* _Work item_
Among the entries below, find each line holding "height" and return it.

Exercise input Block Start

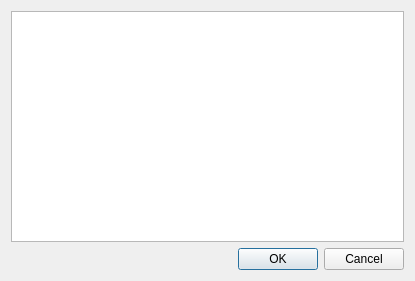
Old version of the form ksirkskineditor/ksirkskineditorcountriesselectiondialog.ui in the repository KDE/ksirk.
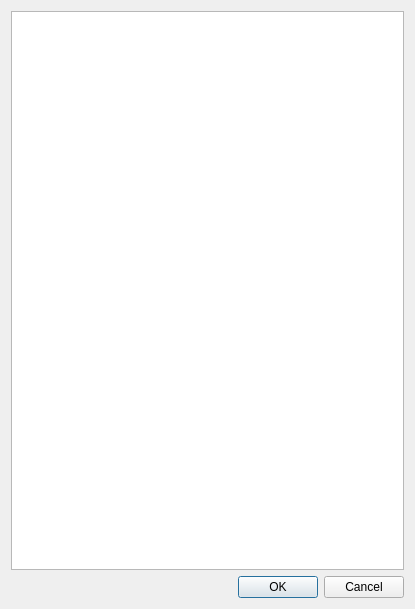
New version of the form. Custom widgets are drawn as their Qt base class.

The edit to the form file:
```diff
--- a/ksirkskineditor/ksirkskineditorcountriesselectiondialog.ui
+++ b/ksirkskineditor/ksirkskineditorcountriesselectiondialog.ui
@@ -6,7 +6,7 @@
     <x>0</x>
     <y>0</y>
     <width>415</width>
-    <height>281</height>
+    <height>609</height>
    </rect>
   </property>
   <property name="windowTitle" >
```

Exercise input Block End

* _Worked solution_
-    <height>281</height>
+    <height>609</height>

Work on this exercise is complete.